What saith the scripture?
The Bible is replete with passages which have as their underlying basis the assumption that we can uniformly understand our divine responsibility as made known in the sacred writings. Consider the following:
- Christ declared that man shall not live by bread alone, but “by every word that proceedeth out of the mouth of God” (Matthew 4:4). If spiritual life is only to be found in the words from God, does it not stand to reason that humanity is capable of understanding that message.
- When Jesus rebuked the Sadducees for their error concerning the resurrection of the human body, He charged that a part of their problem was that they were ignorant of the Scriptures (Matthew 22:29). Does this not presuppose that had they been good students of the Old Testament they could have uniformly known that there was to be a resurrection of the body?
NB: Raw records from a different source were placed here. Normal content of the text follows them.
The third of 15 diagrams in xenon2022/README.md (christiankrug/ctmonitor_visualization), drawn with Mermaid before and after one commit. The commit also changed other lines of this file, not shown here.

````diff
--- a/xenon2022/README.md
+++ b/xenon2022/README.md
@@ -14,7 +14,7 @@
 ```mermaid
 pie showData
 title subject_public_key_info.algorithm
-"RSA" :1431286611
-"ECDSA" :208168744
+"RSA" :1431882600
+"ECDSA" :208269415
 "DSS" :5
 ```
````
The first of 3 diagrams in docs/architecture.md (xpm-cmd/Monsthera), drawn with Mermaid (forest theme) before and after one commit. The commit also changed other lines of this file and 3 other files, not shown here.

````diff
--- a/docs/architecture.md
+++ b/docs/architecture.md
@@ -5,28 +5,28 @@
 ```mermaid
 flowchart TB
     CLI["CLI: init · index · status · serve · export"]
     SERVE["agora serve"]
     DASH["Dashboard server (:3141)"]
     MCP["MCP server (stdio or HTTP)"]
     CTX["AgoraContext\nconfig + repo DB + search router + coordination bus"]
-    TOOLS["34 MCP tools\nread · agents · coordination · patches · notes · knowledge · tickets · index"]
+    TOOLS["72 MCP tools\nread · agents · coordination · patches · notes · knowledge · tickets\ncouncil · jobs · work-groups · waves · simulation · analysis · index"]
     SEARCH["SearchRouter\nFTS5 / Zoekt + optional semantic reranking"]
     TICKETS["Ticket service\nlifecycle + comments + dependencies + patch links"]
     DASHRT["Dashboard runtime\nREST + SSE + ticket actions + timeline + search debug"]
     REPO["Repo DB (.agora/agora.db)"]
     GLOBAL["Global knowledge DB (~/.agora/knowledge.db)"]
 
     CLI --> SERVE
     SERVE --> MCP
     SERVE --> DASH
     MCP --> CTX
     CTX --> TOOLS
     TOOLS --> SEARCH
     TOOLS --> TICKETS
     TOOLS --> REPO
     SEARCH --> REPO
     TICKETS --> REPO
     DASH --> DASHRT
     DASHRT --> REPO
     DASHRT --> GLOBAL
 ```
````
- Though none of us was alive to witness the first-century miracles performed by the Lord Jesus, the history of those events was written down in order that we might believe those signs which documented the Master’s claim of deity (see John 20:30-31). Can we believe the biblical narratives regarding Christ’s deeds, and confidently have a united understanding that He is the Son of God? If not, of what value is the New Testament?
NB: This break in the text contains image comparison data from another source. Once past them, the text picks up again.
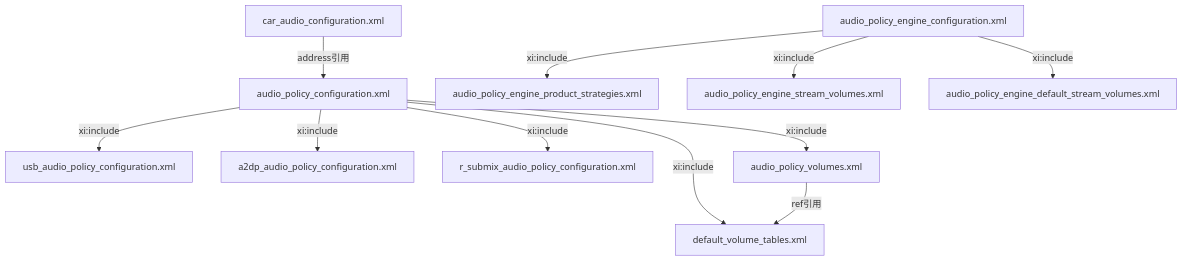
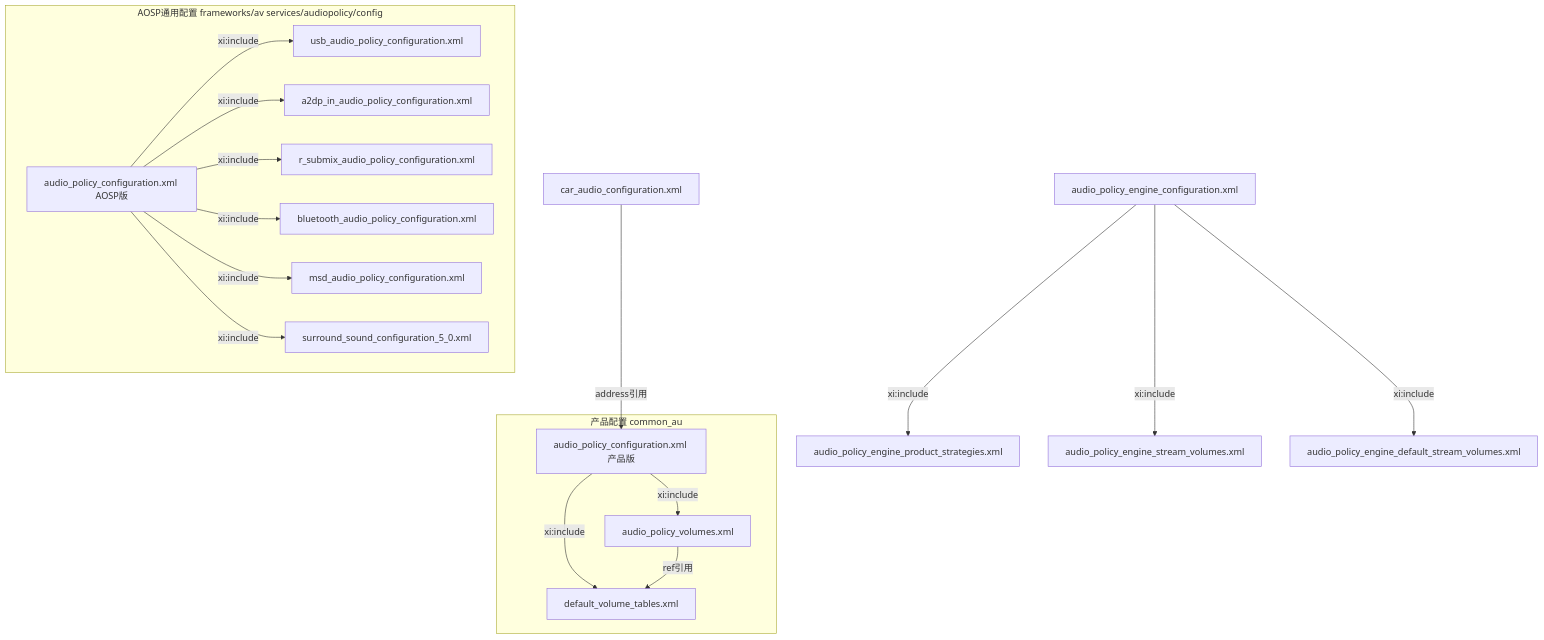
Before and after one commit to yanglinzhen1022/SA8295_AAOS_QNX_Audio_KnowledgeBase: the second of 3 diagrams in 11_Vendor_Layer/11_11.1_配置文件体系总览.md, drawn with Mermaid. The commit also changed other lines of this file and 4 other files, not shown here.

````diff
--- a/11_Vendor_Layer/11_11.1_配置文件体系总览.md
+++ b/11_Vendor_Layer/11_11.1_配置文件体系总览.md
@@ -61,16 +60,23 @@
 ```mermaid
 graph TD
-    APC[audio_policy_configuration.xml] -->|xi:include| USB[usb_audio_policy_configuration.xml]
-    APC -->|xi:include| A2DP[a2dp_audio_policy_configuration.xml]
-    APC -->|xi:include| RSM[r_submix_audio_policy_configuration.xml]
-    APC -->|xi:include| APV[audio_policy_volumes.xml]
+    subgraph 产品配置 common_au
+    APC[audio_policy_configuration.xml 产品版] -->|xi:include| APV[audio_policy_volumes.xml]
     APC -->|xi:include| DVT[default_volume_tables.xml]
+    end
+    subgraph AOSP通用配置 frameworks/av services/audiopolicy/config
+    APCA[audio_policy_configuration.xml AOSP版] -->|xi:include| USB[usb_audio_policy_configuration.xml]
+    APCA -->|xi:include| A2DPI[a2dp_in_audio_policy_configuration.xml]
+    APCA -->|xi:include| RSM[r_submix_audio_policy_configuration.xml]
+    APCA -->|xi:include| BLT[bluetooth_audio_policy_configuration.xml]
+    APCA -->|xi:include| MSD[msd_audio_policy_configuration.xml]
+    APCA -->|xi:include| SSR[surround_sound_configuration_5_0.xml]
+    end
 
     APEC[audio_policy_engine_configuration.xml] -->|xi:include| PS[audio_policy_engine_product_strategies.xml]
     APEC -->|xi:include| SV[audio_policy_engine_stream_volumes.xml]
     APEC -->|xi:include| DSV[audio_policy_engine_default_stream_volumes.xml]
 
     APV -->|ref引用| DVT
 
     CAC[car_audio_configuration.xml] -->|address引用| APC
 ```
````
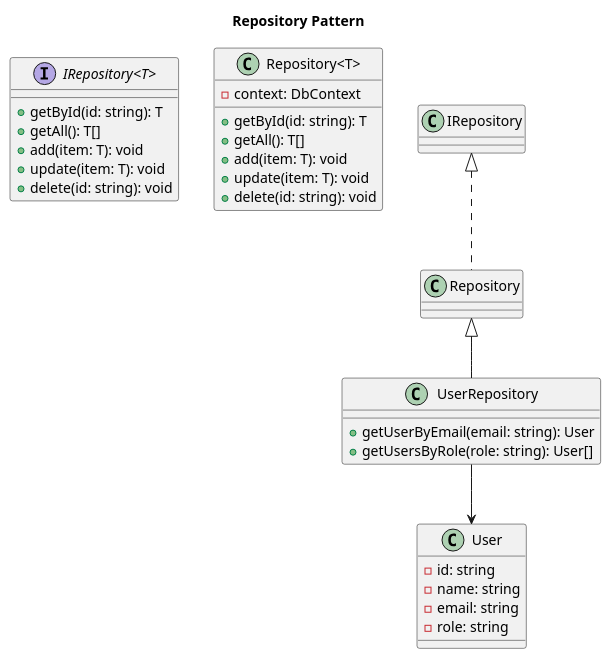
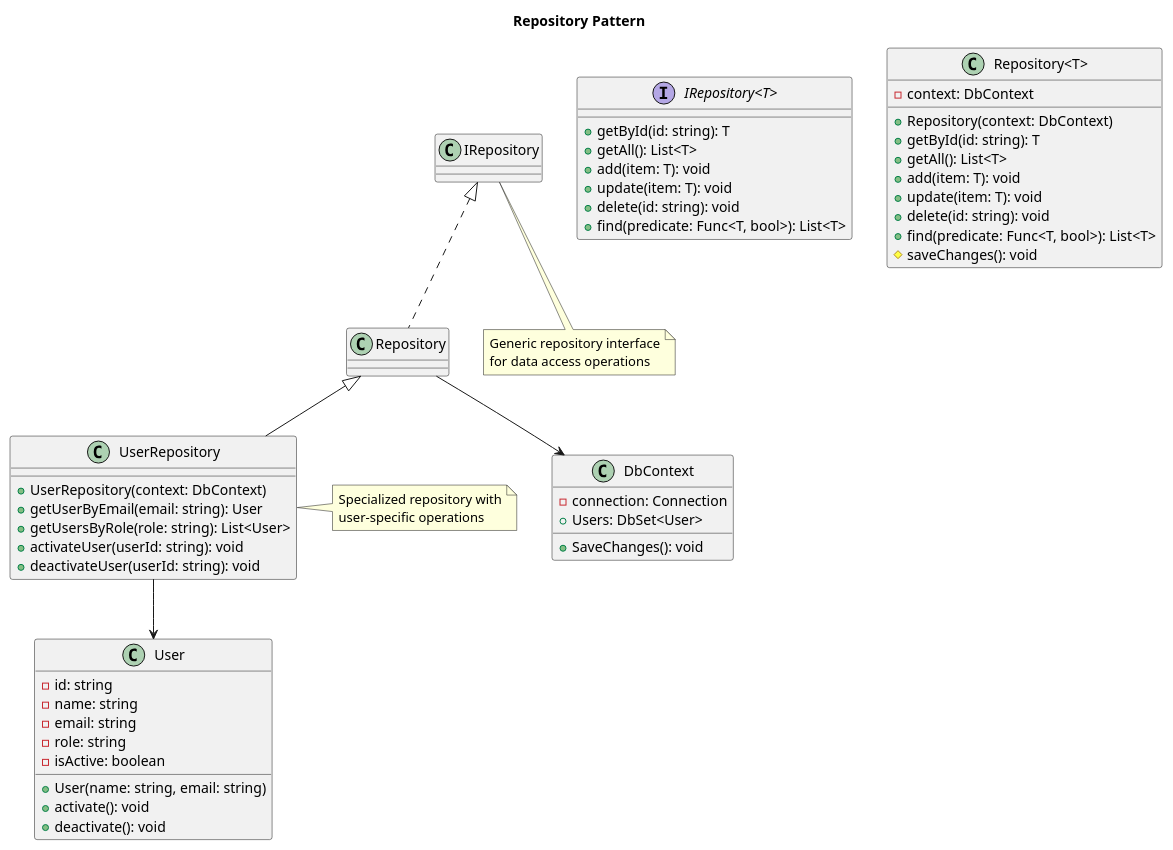
One commit to SaeedNMosleh/modelmind changed the diagram in lib/knowledge/templates/class/repository-pattern.puml. Above: the diagram before and after it, drawn with PlantUML. The commit also changed 15 other files, not shown here.

```diff
--- a/lib/knowledge/templates/class/repository-pattern.puml
+++ b/lib/knowledge/templates/class/repository-pattern.puml
@@ -1,37 +1,68 @@
 @startuml Repository Pattern
+' Description: A template showing the Repository design pattern implementation
+' Tags: repository, design pattern, data access
+
 title Repository Pattern
 
 interface "IRepository<T>" {
   +getById(id: string): T
-  +getAll(): T[]
+  +getAll(): List<T>
   +add(item: T): void
   +update(item: T): void
   +delete(id: string): void
+  +find(predicate: Func<T, bool>): List<T>
 }
 
 class "Repository<T>" {
   -context: DbContext
+  +Repository(context: DbContext)
   +getById(id: string): T
-  +getAll(): T[]
+  +getAll(): List<T>
   +add(item: T): void
   +update(item: T): void
   +delete(id: string): void
+  +find(predicate: Func<T, bool>): List<T>
+  #saveChanges(): void
 }
 
 class "UserRepository" {
+  +UserRepository(context: DbContext)
   +getUserByEmail(email: string): User
-  +getUsersByRole(role: string): User[]
+  +getUsersByRole(role: string): List<User>
+  +activateUser(userId: string): void
+  +deactivateUser(userId: string): void
 }
 
 class "User" {
   -id: string
   -name: string
   -email: string
   -role: string
+  -isActive: boolean
+  +User(name: string, email: string)
+  +activate(): void
+  +deactivate(): void
+}
+
+class "DbContext" {
+  -connection: Connection
+  +Users: DbSet<User>
+  +SaveChanges(): void
 }
 
 IRepository <|.. Repository
 Repository <|-- UserRepository
 UserRepository --> User
+Repository --> DbContext
+
+note bottom of IRepository
+  Generic repository interface
+  for data access operations
+end note
+
+note right of UserRepository
+  Specialized repository with
+  user-specific operations
+end note
 
 @enduml
```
- Of the early church it is said: “And the multitude of them that believed were of one heart and soul” (Acts 4:32). How could such a statement possibly be made unless those early saints were capable of agreeing upon the apostolic instruction?
- The citizens of the city of Berea were considered to be nobler than those of Thessalonica, because they received the word of God with all readiness of mind, examining the scriptures daily to determine the accuracy of what they were being taught (see Acts 17:11). Does this affirmation not imply that these inquirers were able to draw harmonious conclusions about the word of God?
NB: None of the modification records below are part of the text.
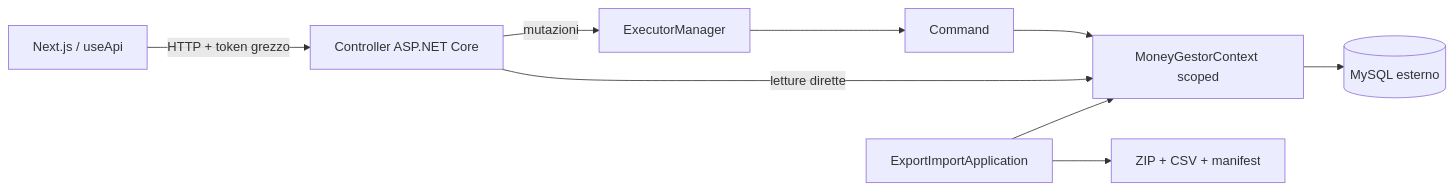
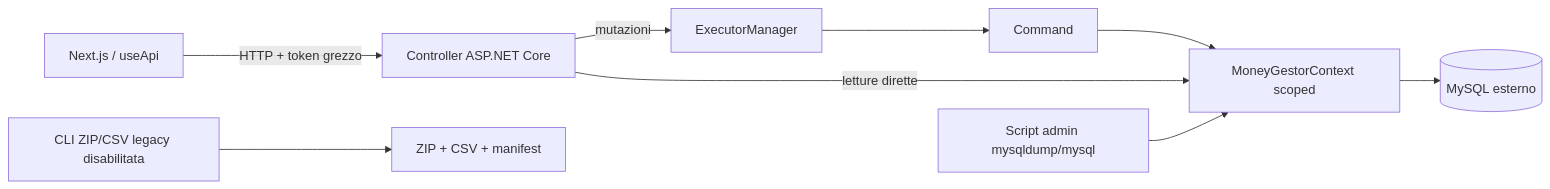
The first of 2 diagrams in docs/backend-modernization/README.md (dadolaga/MoneyGestor), drawn with Mermaid before and after one commit. The commit also changed other lines of this file and 18 other files, not shown here.

First line of the commit message:
Implement phase 4 of backend modernization: disable legacy import/export CLI, establish MySQL backup and recovery processes

````diff
--- a/docs/backend-modernization/README.md
+++ b/docs/backend-modernization/README.md
@@ -78,11 +79,12 @@
 ```mermaid
 flowchart LR
     FE[Next.js / useApi] -->|HTTP + token grezzo| C[Controller ASP.NET Core]
     C -->|mutazioni| E[ExecutorManager]
     E --> CMD[Command]
     CMD --> DB[MoneyGestorContext scoped]
     C -->|letture dirette| DB
     DB --> MYSQL[(MySQL esterno)]
-    CLI[ExportImportApplication] --> DB
+    CLI[CLI ZIP/CSV legacy disabilitata]
+    OPS[Script admin mysqldump/mysql] --> DB
     CLI --> ZIP[ZIP + CSV + manifest]
 ```
````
- The Christians in Rome were commanded to be on the look-out for those who caused divisions and occasions of stumbling “contrary to the doctrine which ye learned” (Romans 16:17). If we cannot understand the Bible alike, how could anyone ever be disciplined for walking contrary to sound doctrine? That would make no sense whatever.
- In the New Testament epistles, the churches are constantly admonished to “speak the same thing,” to be free from divisions, and to “be perfected together in the same mind and in the same judgment” (1 Corinthians 1:10; cf. Philippians 2:2). How can we possibly take this instruction seriously if we are incapable of understanding the Bible alike?
- The apostle Paul plainly declared that by reading the message which he wrote, we would be able to perceive his understanding of the gospel of Christ (see Ephesians 3:1-7). He thus subsequently charges: “Wherefore be ye not foolish but understand what the will of the Lord is” (Ephesians 5:17).
- The inspired scriptures are said to be profitable “for teaching, for reproof, for correction, for instruction which is in righteousness: that the man of God may be complete, furnished completely unto every good work” (2 Timothy 3:16-17). If we do not have the ability to understand the scriptures, how can the holy writings profit us in the aforementioned categories?
Can we understand the Bible? Of course we can. Can we understand it alike? Why not? If we can understand 2+2=4, if we can understand that 55 miles per hour means just that, then we can understand, “He that believeth and is baptized shall be saved” (Mark 16:16); we can understand that there is “one body” (Ephesians 4:4), and that the body is the church (Colossians 1:18). We can further know that salvation is in that body (Ephesians 5:23), and outside of that body no redemption is to be found (2 Timothy 2:10).
The problem with those who contend that men cannot agree upon the scripture’s teaching is simply this: they are seeking a way to justify error!